__Supplied data__:
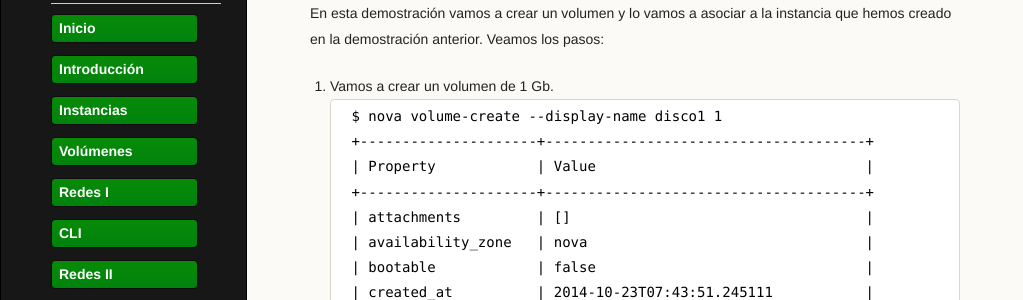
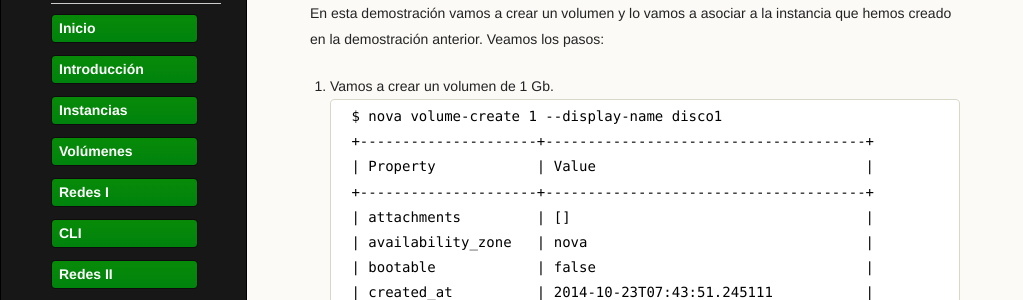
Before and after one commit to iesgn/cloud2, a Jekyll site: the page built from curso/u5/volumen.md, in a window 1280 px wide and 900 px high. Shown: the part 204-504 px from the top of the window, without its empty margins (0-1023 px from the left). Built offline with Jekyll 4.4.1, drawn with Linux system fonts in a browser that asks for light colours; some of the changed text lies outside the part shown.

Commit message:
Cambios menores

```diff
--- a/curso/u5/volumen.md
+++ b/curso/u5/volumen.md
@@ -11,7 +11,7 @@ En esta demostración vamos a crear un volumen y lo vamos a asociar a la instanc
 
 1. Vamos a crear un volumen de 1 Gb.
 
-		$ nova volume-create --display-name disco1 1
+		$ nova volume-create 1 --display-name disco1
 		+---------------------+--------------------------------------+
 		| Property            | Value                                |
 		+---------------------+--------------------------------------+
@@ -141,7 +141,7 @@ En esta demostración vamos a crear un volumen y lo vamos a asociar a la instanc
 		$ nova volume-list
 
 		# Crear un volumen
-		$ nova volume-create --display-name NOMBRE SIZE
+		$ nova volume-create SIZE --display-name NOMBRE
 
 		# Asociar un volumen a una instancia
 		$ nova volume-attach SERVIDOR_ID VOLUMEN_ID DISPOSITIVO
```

==

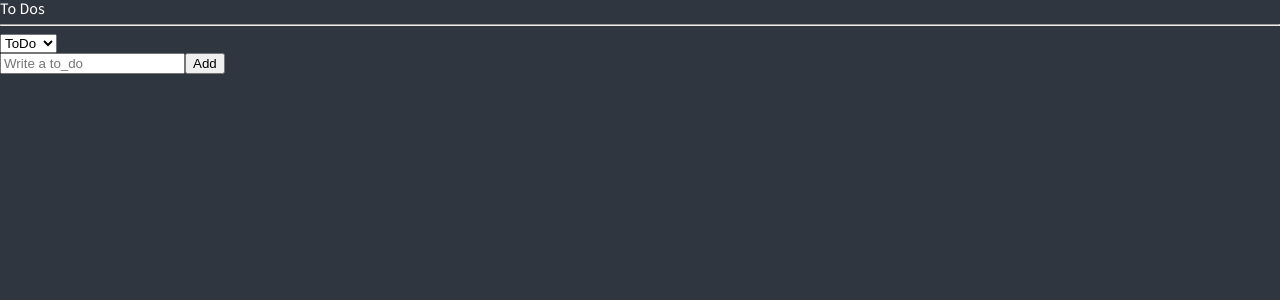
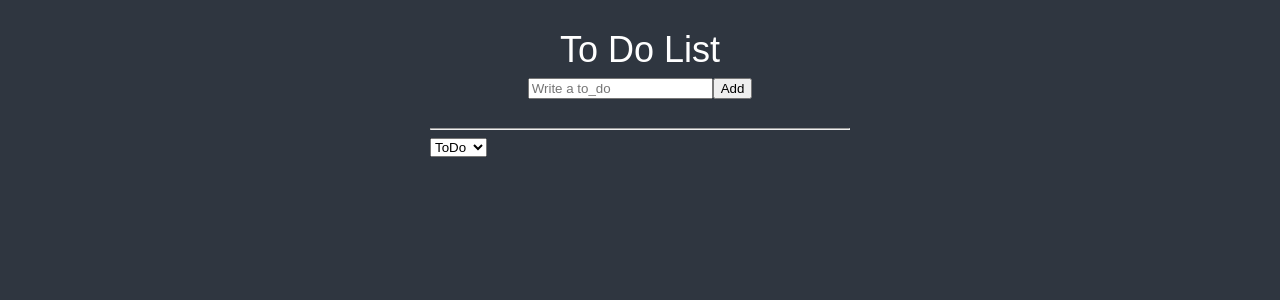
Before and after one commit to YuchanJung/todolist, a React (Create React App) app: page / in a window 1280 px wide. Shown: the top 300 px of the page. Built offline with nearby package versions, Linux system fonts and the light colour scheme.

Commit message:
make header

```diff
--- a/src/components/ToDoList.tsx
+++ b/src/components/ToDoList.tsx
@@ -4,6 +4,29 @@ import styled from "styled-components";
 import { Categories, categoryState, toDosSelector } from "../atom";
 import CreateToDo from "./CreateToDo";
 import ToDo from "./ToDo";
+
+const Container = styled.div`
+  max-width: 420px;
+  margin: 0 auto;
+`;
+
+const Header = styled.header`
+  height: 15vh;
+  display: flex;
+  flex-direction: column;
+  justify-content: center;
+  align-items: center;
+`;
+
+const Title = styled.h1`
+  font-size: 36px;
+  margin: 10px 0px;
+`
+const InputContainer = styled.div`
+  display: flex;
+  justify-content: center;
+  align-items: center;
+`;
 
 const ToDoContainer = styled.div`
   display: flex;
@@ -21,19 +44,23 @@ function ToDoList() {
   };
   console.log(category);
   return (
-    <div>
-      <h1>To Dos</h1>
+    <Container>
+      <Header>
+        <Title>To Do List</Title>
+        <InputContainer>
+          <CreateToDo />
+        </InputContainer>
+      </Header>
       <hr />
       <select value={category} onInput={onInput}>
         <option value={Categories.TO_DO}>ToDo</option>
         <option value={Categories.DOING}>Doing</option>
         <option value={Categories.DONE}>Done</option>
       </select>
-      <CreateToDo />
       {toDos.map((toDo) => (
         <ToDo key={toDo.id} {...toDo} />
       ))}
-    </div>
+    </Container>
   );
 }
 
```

__What you will do__: Pick out every line above that holds the word "const" and copy it.

__Task response__:
+const Container = styled.div`
+const Header = styled.header`
+const Title = styled.h1`
+const InputContainer = styled.div`
 const ToDoContainer = styled.div`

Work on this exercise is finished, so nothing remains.